Interested in becoming a beekeeper? Dr. Marla Spivak, Dr. Katie Lee and Gary Reuter from the University of Minnesota Bee Lab will help you get started in beekeeping. If you have no prior experience keeping bees in our cold climate, Beekeeping in Northern Climates will teach you everything you need to know. The course modules cover honey bee biology, management, successful wintering of colonies, managing diseases and pests and so much more. If your goal is to keep your bees alive and healthy year after year, this engaging course is for you.
This online class is over 12 hours of recorded instruction divided into modules. You will be able to work through the course material in modules entirely at your own pace and schedule. There are optional live Q&A sessions with the Bee Squad that you can choose to attend on the first Tuesday of each month at 6pm CT. There is also ample opportunity to ask questions in the discussion forums. You will have access to the materials for two years to allow you to review any module over two beekeeping seasons. Two manuals accompany the class: Beekeeping in Northern Climates and Honey Bee Diseases and Pests. The manuals can be downloaded for free either in the course itself or from our manual page. You will receive a certificate of completion for the course.

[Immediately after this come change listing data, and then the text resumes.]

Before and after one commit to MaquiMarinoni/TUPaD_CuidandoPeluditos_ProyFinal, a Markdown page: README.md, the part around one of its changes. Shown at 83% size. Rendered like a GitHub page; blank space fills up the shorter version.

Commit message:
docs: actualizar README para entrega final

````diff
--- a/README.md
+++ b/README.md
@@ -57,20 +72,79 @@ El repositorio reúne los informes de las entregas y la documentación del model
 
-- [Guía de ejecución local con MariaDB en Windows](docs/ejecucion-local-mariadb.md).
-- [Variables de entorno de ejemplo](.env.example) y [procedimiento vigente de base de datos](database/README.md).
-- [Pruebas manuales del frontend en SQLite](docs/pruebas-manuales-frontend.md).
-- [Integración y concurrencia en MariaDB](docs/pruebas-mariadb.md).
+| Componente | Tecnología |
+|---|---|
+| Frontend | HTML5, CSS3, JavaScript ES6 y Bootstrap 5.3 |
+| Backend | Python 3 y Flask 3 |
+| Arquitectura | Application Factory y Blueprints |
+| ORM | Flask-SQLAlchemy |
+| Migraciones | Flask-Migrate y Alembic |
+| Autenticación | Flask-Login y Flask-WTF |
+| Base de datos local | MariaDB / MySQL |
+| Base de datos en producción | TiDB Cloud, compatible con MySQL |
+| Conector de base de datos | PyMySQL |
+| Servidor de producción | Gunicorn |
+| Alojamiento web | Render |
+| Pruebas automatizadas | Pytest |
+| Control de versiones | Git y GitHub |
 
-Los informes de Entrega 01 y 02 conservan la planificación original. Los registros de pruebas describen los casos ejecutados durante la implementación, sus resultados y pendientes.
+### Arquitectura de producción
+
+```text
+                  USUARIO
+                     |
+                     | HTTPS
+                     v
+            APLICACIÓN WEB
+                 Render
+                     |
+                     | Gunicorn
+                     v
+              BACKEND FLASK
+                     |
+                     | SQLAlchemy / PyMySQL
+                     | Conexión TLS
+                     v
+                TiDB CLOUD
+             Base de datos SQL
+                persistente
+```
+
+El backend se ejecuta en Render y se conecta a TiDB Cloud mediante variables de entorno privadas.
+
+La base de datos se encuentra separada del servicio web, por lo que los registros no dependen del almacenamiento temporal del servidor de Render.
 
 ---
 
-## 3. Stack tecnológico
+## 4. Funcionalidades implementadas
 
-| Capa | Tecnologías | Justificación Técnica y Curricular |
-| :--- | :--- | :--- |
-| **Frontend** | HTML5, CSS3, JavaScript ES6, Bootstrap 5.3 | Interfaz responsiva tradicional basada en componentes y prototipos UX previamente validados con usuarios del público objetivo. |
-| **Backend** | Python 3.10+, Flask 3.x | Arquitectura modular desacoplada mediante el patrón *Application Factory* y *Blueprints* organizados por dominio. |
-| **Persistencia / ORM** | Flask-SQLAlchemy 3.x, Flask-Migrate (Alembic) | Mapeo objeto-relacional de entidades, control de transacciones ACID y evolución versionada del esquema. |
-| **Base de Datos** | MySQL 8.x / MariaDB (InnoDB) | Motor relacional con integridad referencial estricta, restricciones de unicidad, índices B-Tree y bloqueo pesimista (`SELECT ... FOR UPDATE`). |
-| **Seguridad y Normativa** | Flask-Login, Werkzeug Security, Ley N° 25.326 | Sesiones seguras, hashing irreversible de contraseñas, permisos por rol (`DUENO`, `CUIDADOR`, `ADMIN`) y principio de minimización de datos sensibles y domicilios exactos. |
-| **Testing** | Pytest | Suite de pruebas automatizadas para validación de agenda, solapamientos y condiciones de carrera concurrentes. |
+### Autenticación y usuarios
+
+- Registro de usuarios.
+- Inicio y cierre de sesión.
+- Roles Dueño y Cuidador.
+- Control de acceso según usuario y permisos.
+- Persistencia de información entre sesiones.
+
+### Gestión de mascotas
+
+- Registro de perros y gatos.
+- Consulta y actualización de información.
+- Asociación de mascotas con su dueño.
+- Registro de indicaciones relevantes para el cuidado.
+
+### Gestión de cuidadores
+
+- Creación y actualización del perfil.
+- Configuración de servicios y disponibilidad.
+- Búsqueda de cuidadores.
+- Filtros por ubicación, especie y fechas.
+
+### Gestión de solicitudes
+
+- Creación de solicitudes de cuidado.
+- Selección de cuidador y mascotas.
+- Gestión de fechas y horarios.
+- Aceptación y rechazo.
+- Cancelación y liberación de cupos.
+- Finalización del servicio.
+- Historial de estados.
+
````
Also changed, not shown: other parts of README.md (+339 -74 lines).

We will host an online live welcome for students on January 15, 2022 at 10am CT. You will be sent the Zoom link upon registration.
Topics in the course include:
- Purchasing equipment and bees
- Hiving packages
- Best management practices for keeping bees in urban and rural settings
- Honey production
- Successful strategies for preparing colonies to survive winter
- Dividing colonies in spring to avoid swarms
- Introducing new queens
- Best management practices for controlling diseases and mites, using medications as a last resort
For additional information, see this PDF of the syllabus.
NOTE: If your goal is to directly help bees, your goal is better met by planting flowers for diverse pollinators, reducing pesticide use, or supporting research through participation in community science initiatives. Becoming a beekeeper will not help the honey bee population, or contribute positively to addressing native bee declines. Read more about helping bees and all insects. Everyone can help support all bees in five ways:
- Plant bee flowers everywhere.
- Provide nesting habitat.
- Keep bee flowers clean - do no treat bee-friendly flowers with pesticides (insecticides, fungicides, herbicides, etc.).
- Collect data.
- Support our efforts to keep bees healthy and on their own six feet.
- Marla Spivak, Professor, Department of Entomology, University of Minnesota
- Gary Reuter, Scientist, Department of Entomology, University of Minnesota
- Katie Lee, Apiculture Extension Educator and Researcher, University of Minnesota
The next class will start on January 15, 2022. Registration is currently open and will remain open until June 15, 2022.
The cost is $175.00 per person payable with a credit card.
In-person classes will resume again when feasible. We plan on holding an in-person class on February 12, 2022 for Year 1 and February 13, 2022 for Year 2, however it will be contingent on UMN policy at that time. If you prefer to take an in-person class on the UMN St. Paul campus, consider waiting to register for the online course until we can decide on holding the in-person class.
Class Details: Registration cost is $175.00 per person payable with a credit card. Instructions to access the class will be emailed to you when you complete registration. The next class will begin January 15, 2022. Registration is currently open and will remain open until June 15, 2022.
Refund Policy: No cancellation refunds after the student begins the class. A cancellation fee of $15.00 will be deducted from refund for cancellations made before the student starts the class.
Contact: For questions about the course, email Katie Lee at [email protected]